**WHAT IS NEEDED**
Nothing but the lines below from the first through the one with "Also changed, not shown: 32 other files." should appear, printed exactly; please leave pictures out.

[SUPPLIED INFORMATION Boundary: Start]

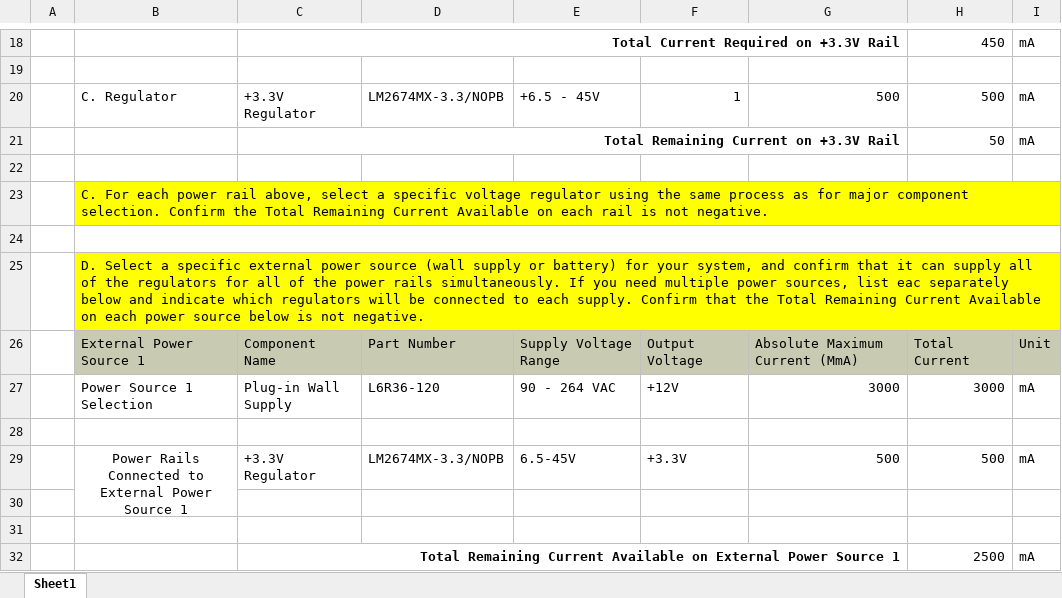
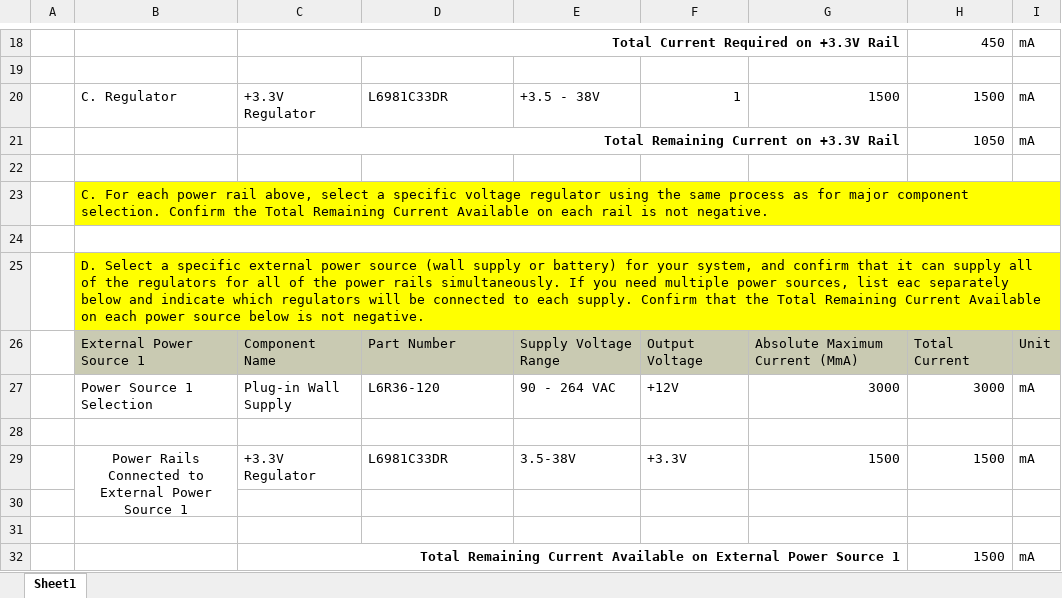
Before and after one commit to E-Mittl/E-Mittl.github.io, an Excel workbook: docs/Images/Sensor Power Budget.xlsx, sheet Sheet1, drawn as a sheet; only a part is shown, gaps mark what is left out; values as stored, in another font and other column widths than the file's, no borders; the diff names each change by its address in the sheet, - before the commit and + after, or states it on an @@ line.

```diff
--- a/docs/Images/Sensor Power Budget.xlsx (sheet Sheet1)
+++ b/docs/Images/Sensor Power Budget.xlsx (sheet Sheet1)
-D20: LM2674MX-3.3/NOPB
+D20: L6981C33DR
-E20: +6.5 - 45V
+E20: +3.5 - 38V
-G20: 500
+G20: 1500
-H20: 500
+H20: 1500
-H21: 50
+H21: 1050
-D29: LM2674MX-3.3/NOPB
+D29: L6981C33DR
-E29: 6.5-45V
+E29: 3.5-38V
-G29: 500
+G29: 1500
-H29: 500
+H29: 1500
-H32: 2500
+H32: 1500
```
Also changed, not shown: 32 other files.
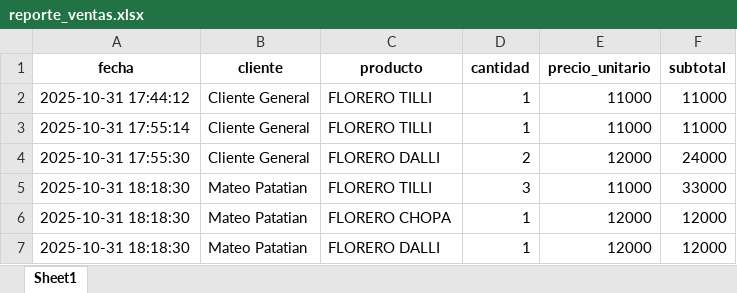
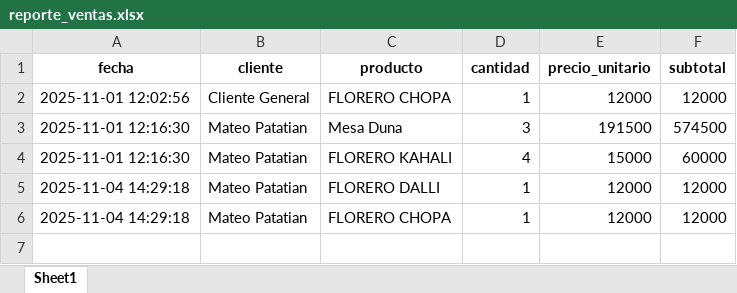
Before and after one commit to mm4te/Sistema-de-gestion-, an Excel workbook: reporte_ventas.xlsx, sheet Sheet1, drawn as a sheet; values as stored, in another font and other column widths than the file's, no borders; removed rows and columns are numbered as before the commit, all else as after; the diff names each change by its address in the sheet, - before the commit and + after, or states it on an @@ line.

Commit message:
fix ventas

```diff
--- a/reporte_ventas.xlsx (sheet Sheet1)
+++ b/reporte_ventas.xlsx (sheet Sheet1)
-row 2: 2025-10-31 17:44:12 | Cliente General | FLORERO TILLI | 1 | 11000 | 11000
-row 3: 2025-10-31 17:55:14 | Cliente General | FLORERO TILLI | 1 | 11000 | 11000
-row 4: 2025-10-31 17:55:30 | Cliente General | FLORERO DALLI | 2 | 12000 | 24000
-row 5: 2025-10-31 18:18:30 | Mateo Patatian | FLORERO TILLI | 3 | 11000 | 33000
-A2 (fecha): 2025-10-31 18:18:30
+A2 (fecha): 2025-11-01 12:02:56
-B2 (cliente): Mateo Patatian
+B2 (cliente): Cliente General
+row 3: 2025-11-01 12:16:30 | Mateo Patatian | Mesa Duna | 3 | 191500 | 574500
+row 4: 2025-11-01 12:16:30 | Mateo Patatian | FLORERO KAHALI | 4 | 15000 | 60000
-A5 (fecha): 2025-10-31 18:18:30
+A5 (fecha): 2025-11-04 14:29:18
+row 6: 2025-11-04 14:29:18 | Mateo Patatian | FLORERO CHOPA | 1 | 12000 | 12000
```
Also changed, not shown: 2 other files.
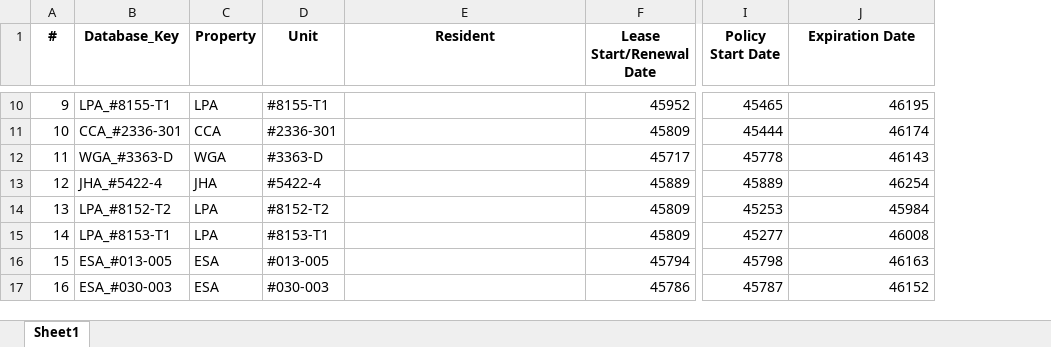
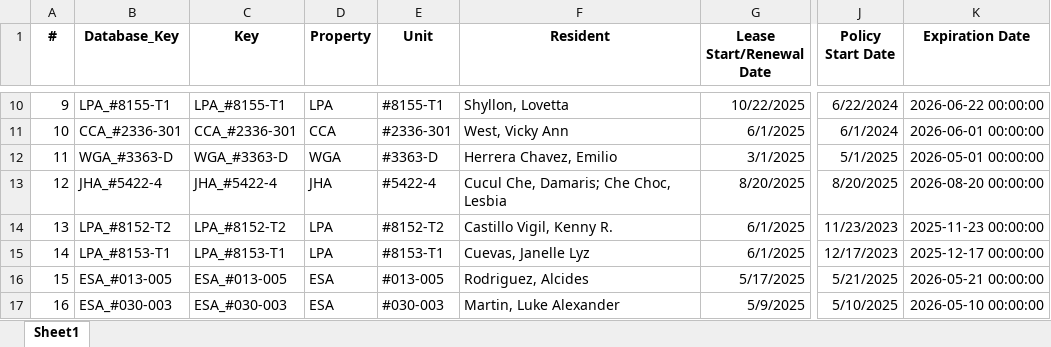
Before and after one commit to gmontoya37693/VScodeCumberlands, an Excel workbook: modives_audit_sample.xlsx, sheet Sheet1, drawn as a sheet; only a part is shown, gaps mark what is left out; values as stored, in another font and other column widths than the file's, no borders; addresses are those after the commit; the diff covers the shown part only; the diff names each change by its address in the sheet, - before the commit and + after, or states it on an @@ line.

```diff
--- a/modives_audit_sample.xlsx (sheet Sheet1)
+++ b/modives_audit_sample.xlsx (sheet Sheet1)
+column C (Key), rows 10-17: LPA_#8155-T1 | CCA_#2336-301 | WGA_#3363-D | JHA_#5422-4 | LPA_#8152-T2 | LPA_#8153-T1 | ESA_#013-005 | ESA_#030-003
-F10 (Resident): (empty)
+F10 (Resident): Shyllon, Lovetta
-G10 (Lease Start/Renewal Date): 45952
+G10 (Lease Start/Renewal Date): 10/22/2025
-J10 (Policy Start Date): 45465
+J10 (Policy Start Date): 6/22/2024
-K10 (Expiration Date): 46195
+K10 (Expiration Date): 2026-06-22 00:00:00
-F11 (Resident): (empty)
+F11 (Resident): West, Vicky Ann
-G11 (Lease Start/Renewal Date): 45809
+G11 (Lease Start/Renewal Date): 6/1/2025
-J11 (Policy Start Date): 45444
+J11 (Policy Start Date): 6/1/2024
-K11 (Expiration Date): 46174
+K11 (Expiration Date): 2026-06-01 00:00:00
-F12 (Resident): (empty)
+F12 (Resident): Herrera Chavez, Emilio
-G12 (Lease Start/Renewal Date): 45717
+G12 (Lease Start/Renewal Date): 3/1/2025
-J12 (Policy Start Date): 45778
+J12 (Policy Start Date): 5/1/2025
-K12 (Expiration Date): 46143
+K12 (Expiration Date): 2026-05-01 00:00:00
-F13 (Resident): (empty)
+F13 (Resident): Cucul Che, Damaris; Che Choc, Lesbia
-G13 (Lease Start/Renewal Date): 45889
+G13 (Lease Start/Renewal Date): 8/20/2025
-J13 (Policy Start Date): 45889
+J13 (Policy Start Date): 8/20/2025
-K13 (Expiration Date): 46254
+K13 (Expiration Date): 2026-08-20 00:00:00
-F14 (Resident): (empty)
+F14 (Resident): Castillo Vigil, Kenny R.
-G14:G15 (Lease Start/Renewal Date): 45809
+G14:G15 (Lease Start/Renewal Date): 6/1/2025
-J14 (Policy Start Date): 45253
+J14 (Policy Start Date): 11/23/2023
-K14 (Expiration Date): 45984
+K14 (Expiration Date): 2025-11-23 00:00:00
-F15 (Resident): (empty)
+F15 (Resident): Cuevas, Janelle Lyz
-J15 (Policy Start Date): 45277
+J15 (Policy Start Date): 12/17/2023
-K15 (Expiration Date): 46008
+K15 (Expiration Date): 2025-12-17 00:00:00
-F16 (Resident): (empty)
+F16 (Resident): Rodriguez, Alcides
-G16 (Lease Start/Renewal Date): 45794
+G16 (Lease Start/Renewal Date): 5/17/2025
-J16 (Policy Start Date): 45798
+J16 (Policy Start Date): 5/21/2025
-K16 (Expiration Date): 46163
+K16 (Expiration Date): 2026-05-21 00:00:00
-F17 (Resident): (empty)
+F17 (Resident): Martin, Luke Alexander
-G17 (Lease Start/Renewal Date): 45786
+G17 (Lease Start/Renewal Date): 5/9/2025
-J17 (Policy Start Date): 45787
+J17 (Policy Start Date): 5/10/2025
-K17 (Expiration Date): 46152
+K17 (Expiration Date): 2026-05-10 00:00:00
```
Also changed, not shown: 1392 edited cells elsewhere in this sheet.
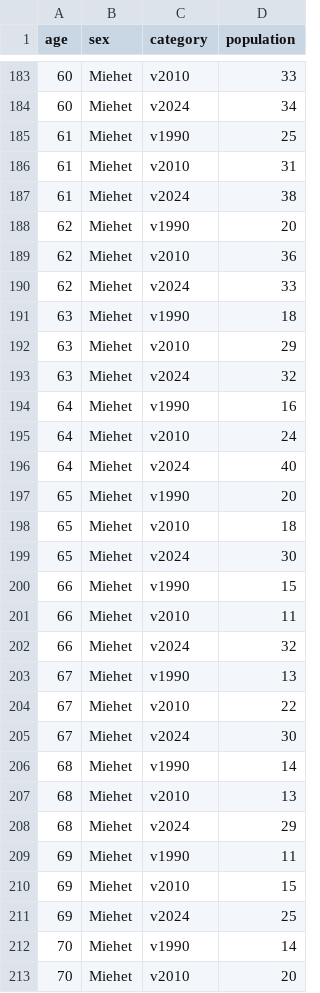
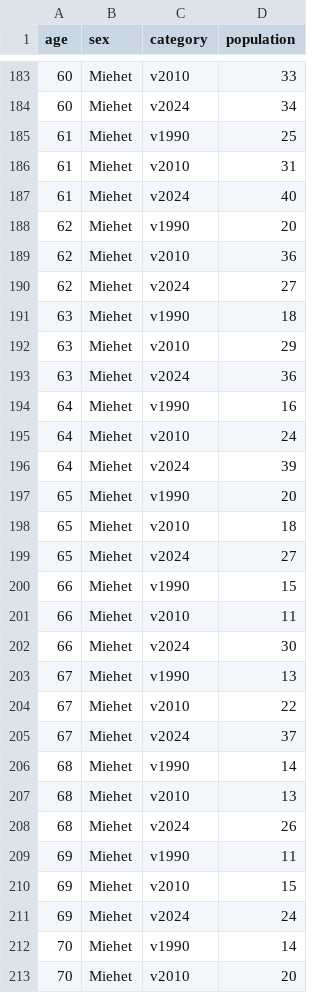
Before and after one commit to Kangasalakehitys/vesilahti, a CSV file: data/vesilahti_pyramid_pop.csv, drawn as a sheet; only a part is shown, gaps mark what is left out; the diff covers the shown part only.

```diff
--- a/data/vesilahti_pyramid_pop.csv
+++ b/data/vesilahti_pyramid_pop.csv
@@ -186,27 +186,27 @@
 61,"Miehet","v2010",31
-61,"Miehet","v2024",38
+61,"Miehet","v2024",40
 62,"Miehet","v1990",20
 62,"Miehet","v2010",36
-62,"Miehet","v2024",33
+62,"Miehet","v2024",27
 63,"Miehet","v1990",18
 63,"Miehet","v2010",29
-63,"Miehet","v2024",32
+63,"Miehet","v2024",36
 64,"Miehet","v1990",16
 64,"Miehet","v2010",24
-64,"Miehet","v2024",40
+64,"Miehet","v2024",39
 65,"Miehet","v1990",20
 65,"Miehet","v2010",18
-65,"Miehet","v2024",30
+65,"Miehet","v2024",27
 66,"Miehet","v1990",15
 66,"Miehet","v2010",11
-66,"Miehet","v2024",32
+66,"Miehet","v2024",30
 67,"Miehet","v1990",13
 67,"Miehet","v2010",22
-67,"Miehet","v2024",30
+67,"Miehet","v2024",37
 68,"Miehet","v1990",14
 68,"Miehet","v2010",13
-68,"Miehet","v2024",29
+68,"Miehet","v2024",26
 69,"Miehet","v1990",11
 69,"Miehet","v2010",15
-69,"Miehet","v2024",25
+69,"Miehet","v2024",24
 70,"Miehet","v1990",14
```
Also changed, not shown: 131 edited cells elsewhere in this file, data/vesilahti_migr_betw_muni_map.csv, data/vesilahti_migr_muni.csv, 10 other files.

[SUPPLIED INFORMATION Boundary: End]

**ANSWER TO THIS TASK**
Before and after one commit to E-Mittl/E-Mittl.github.io, an Excel workbook: docs/Images/Sensor Power Budget.xlsx, sheet Sheet1, drawn as a sheet; only a part is shown, gaps mark what is left out; values as stored, in another font and other column widths than the file's, no borders; the diff names each change by its address in the sheet, - before the commit and + after, or states it on an @@ line.

```diff
--- a/docs/Images/Sensor Power Budget.xlsx (sheet Sheet1)
+++ b/docs/Images/Sensor Power Budget.xlsx (sheet Sheet1)
-D20: LM2674MX-3.3/NOPB
+D20: L6981C33DR
-E20: +6.5 - 45V
+E20: +3.5 - 38V
-G20: 500
+G20: 1500
-H20: 500
+H20: 1500
-H21: 50
+H21: 1050
-D29: LM2674MX-3.3/NOPB
+D29: L6981C33DR
-E29: 6.5-45V
+E29: 3.5-38V
-G29: 500
+G29: 1500
-H29: 500
+H29: 1500
-H32: 2500
+H32: 1500
```
Also changed, not shown: 32 other files.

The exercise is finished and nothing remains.